# DATA SECTION
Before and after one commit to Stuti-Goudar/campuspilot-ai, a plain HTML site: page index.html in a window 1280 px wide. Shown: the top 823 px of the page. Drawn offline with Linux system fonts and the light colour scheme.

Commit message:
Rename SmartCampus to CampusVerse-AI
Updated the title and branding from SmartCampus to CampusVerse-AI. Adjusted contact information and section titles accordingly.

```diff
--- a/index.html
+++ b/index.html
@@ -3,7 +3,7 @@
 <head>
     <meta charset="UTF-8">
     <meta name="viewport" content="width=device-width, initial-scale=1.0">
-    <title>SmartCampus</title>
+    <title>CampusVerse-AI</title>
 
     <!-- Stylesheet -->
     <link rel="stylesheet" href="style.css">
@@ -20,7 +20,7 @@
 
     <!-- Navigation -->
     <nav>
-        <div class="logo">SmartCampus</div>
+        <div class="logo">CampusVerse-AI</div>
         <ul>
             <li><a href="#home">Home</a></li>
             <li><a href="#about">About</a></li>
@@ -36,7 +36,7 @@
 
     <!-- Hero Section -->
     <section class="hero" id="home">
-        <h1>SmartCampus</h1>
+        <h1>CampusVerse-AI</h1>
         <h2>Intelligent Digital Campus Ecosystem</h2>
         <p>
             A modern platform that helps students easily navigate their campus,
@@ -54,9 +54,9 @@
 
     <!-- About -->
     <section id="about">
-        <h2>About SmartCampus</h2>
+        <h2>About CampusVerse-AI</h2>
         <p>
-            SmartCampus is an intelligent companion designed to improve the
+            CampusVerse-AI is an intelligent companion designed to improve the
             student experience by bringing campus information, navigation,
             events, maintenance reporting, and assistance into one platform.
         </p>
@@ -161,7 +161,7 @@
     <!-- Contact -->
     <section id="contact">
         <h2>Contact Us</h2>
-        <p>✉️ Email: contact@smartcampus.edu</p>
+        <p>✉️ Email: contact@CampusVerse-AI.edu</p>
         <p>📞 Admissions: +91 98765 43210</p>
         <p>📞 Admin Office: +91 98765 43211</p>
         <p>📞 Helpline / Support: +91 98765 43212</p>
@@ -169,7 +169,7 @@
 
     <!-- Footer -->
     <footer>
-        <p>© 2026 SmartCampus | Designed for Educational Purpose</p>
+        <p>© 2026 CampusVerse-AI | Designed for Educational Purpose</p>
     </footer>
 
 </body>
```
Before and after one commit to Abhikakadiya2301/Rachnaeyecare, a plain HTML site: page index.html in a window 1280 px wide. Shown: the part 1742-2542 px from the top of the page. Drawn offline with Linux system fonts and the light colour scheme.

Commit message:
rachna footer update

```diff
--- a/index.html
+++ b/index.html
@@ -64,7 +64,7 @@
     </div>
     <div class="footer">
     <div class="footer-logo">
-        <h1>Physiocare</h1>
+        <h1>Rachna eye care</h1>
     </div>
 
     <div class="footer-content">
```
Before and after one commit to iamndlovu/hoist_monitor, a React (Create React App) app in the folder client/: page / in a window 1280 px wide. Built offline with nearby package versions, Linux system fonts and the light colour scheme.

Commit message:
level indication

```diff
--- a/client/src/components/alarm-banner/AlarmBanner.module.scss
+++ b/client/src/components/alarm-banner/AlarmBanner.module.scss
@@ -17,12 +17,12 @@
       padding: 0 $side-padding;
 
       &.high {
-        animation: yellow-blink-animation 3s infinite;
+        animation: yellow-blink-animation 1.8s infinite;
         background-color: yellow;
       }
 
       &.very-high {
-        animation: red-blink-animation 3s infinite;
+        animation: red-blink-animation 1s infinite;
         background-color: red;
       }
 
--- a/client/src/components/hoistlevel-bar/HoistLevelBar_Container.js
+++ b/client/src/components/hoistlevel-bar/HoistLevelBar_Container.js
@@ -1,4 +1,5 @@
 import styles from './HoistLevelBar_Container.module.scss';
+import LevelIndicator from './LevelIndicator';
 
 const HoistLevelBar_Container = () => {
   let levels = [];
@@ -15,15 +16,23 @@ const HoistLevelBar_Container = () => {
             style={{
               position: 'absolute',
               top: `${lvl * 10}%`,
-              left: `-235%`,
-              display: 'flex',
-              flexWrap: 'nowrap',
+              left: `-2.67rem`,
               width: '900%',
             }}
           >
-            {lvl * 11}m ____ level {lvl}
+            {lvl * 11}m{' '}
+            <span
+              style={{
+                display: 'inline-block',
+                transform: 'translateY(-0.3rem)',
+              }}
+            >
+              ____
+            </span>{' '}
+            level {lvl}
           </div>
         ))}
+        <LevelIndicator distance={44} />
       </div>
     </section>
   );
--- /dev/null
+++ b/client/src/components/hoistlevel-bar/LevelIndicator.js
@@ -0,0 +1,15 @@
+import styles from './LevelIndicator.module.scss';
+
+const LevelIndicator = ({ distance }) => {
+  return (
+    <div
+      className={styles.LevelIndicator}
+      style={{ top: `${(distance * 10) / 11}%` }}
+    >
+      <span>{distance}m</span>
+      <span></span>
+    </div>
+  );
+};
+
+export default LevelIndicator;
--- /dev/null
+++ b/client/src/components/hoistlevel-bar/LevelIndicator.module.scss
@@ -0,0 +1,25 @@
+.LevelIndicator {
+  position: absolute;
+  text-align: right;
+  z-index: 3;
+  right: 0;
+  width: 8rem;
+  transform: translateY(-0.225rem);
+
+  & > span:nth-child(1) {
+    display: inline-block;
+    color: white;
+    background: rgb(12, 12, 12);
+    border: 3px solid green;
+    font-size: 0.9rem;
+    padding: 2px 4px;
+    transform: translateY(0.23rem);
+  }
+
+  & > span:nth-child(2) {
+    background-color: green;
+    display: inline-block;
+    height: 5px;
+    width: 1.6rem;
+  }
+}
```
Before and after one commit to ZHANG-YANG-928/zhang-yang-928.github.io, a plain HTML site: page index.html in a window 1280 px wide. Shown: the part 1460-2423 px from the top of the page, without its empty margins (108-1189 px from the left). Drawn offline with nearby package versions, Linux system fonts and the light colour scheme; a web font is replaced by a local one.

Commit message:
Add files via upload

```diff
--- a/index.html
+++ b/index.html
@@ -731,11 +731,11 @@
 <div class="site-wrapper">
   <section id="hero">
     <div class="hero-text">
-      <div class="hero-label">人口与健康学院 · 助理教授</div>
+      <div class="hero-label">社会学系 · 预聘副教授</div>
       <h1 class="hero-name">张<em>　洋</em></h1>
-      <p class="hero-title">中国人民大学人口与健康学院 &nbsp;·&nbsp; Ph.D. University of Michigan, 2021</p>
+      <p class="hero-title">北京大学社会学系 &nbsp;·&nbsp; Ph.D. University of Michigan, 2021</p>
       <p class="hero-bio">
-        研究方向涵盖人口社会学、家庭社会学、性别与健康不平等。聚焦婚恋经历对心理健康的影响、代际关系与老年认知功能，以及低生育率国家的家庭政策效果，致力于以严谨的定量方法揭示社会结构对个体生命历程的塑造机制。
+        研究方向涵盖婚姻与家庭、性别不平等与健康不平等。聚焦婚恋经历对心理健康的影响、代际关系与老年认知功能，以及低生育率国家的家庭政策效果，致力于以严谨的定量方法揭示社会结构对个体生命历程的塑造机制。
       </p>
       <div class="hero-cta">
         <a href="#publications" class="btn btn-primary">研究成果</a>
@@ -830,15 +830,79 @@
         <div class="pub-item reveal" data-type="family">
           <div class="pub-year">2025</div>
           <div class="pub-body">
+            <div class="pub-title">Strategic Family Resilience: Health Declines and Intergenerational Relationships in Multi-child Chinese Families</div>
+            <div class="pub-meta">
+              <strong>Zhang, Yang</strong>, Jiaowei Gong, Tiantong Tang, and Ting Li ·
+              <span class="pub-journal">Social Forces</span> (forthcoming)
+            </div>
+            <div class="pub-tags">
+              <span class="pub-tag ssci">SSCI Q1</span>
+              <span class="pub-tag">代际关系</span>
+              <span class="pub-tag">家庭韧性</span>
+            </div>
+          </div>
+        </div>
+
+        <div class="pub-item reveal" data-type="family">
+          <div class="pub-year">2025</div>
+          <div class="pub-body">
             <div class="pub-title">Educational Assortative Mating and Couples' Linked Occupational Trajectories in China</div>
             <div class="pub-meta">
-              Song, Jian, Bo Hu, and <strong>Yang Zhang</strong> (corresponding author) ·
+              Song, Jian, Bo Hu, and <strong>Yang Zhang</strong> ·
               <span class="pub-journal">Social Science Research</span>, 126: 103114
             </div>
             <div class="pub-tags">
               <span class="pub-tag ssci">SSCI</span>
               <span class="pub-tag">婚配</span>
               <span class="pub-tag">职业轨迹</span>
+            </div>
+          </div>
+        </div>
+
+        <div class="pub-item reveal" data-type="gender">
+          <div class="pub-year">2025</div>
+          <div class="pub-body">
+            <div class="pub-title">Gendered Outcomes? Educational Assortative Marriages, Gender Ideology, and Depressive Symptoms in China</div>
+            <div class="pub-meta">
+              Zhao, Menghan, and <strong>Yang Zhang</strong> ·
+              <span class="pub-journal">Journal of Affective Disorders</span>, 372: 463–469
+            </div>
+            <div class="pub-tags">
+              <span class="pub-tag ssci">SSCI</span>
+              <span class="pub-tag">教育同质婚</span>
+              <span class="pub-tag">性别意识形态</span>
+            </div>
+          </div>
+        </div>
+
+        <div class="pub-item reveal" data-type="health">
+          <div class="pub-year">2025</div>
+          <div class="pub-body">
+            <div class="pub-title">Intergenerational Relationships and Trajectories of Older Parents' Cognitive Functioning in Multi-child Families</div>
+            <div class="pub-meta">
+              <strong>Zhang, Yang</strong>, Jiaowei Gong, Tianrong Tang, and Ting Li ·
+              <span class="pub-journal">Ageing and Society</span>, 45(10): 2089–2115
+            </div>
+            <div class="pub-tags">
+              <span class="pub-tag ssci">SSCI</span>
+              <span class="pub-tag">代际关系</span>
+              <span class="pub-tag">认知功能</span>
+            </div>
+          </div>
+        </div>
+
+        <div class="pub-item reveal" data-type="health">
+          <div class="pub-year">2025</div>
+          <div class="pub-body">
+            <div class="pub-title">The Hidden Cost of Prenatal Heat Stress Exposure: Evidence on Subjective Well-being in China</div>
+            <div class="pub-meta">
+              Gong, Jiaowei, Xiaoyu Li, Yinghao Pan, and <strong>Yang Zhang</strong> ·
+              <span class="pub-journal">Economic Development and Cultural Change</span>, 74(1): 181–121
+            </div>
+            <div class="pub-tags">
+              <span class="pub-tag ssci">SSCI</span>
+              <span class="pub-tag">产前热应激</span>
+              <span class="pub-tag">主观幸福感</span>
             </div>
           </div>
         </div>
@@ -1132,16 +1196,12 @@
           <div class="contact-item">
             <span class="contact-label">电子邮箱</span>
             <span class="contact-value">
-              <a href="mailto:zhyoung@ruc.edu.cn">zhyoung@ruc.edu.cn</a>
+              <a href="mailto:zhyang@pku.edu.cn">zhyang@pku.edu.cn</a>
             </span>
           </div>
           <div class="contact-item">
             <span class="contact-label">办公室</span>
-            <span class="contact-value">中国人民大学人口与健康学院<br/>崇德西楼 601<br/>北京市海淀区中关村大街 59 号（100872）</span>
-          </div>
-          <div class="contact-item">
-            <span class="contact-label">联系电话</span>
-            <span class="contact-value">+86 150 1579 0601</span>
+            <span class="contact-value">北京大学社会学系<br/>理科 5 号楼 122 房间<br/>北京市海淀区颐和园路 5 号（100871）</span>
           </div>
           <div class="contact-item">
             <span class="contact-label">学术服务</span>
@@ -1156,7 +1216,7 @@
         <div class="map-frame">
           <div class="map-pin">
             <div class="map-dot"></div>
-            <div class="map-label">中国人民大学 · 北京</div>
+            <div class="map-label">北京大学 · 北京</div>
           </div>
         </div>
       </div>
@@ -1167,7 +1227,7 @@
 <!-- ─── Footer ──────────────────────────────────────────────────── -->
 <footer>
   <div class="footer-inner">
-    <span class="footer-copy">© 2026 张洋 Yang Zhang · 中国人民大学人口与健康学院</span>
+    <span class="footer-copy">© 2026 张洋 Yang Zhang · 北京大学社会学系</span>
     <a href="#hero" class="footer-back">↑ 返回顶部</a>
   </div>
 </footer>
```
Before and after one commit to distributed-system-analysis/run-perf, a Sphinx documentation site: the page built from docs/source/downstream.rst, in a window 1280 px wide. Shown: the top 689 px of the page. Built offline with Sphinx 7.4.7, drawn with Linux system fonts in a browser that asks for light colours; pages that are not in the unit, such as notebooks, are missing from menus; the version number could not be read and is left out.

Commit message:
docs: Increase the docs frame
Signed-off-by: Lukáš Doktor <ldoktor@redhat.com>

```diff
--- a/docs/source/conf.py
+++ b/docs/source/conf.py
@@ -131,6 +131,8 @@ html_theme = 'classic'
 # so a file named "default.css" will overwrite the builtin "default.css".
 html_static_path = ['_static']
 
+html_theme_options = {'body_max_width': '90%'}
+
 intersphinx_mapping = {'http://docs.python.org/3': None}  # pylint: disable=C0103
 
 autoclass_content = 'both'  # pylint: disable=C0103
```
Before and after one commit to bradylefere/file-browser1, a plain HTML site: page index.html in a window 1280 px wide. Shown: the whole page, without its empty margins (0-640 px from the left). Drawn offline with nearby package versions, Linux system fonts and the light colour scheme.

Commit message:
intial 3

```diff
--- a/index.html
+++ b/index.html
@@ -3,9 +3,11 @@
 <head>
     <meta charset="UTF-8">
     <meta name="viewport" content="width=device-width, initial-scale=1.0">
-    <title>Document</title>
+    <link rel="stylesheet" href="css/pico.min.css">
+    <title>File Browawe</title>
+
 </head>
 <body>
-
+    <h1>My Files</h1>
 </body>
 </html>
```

# TO DO
Look through the records for the word "label". Every line that has it should be copied.

# ANSWER SECTION
-      <div class="hero-label">人口与健康学院 · 助理教授</div>
+      <div class="hero-label">社会学系 · 预聘副教授</div>
             <span class="contact-label">电子邮箱</span>
             <span class="contact-label">办公室</span>
-            <span class="contact-label">联系电话</span>
             <span class="contact-label">学术服务</span>
-            <div class="map-label">中国人民大学 · 北京</div>
+            <div class="map-label">北京大学 · 北京</div>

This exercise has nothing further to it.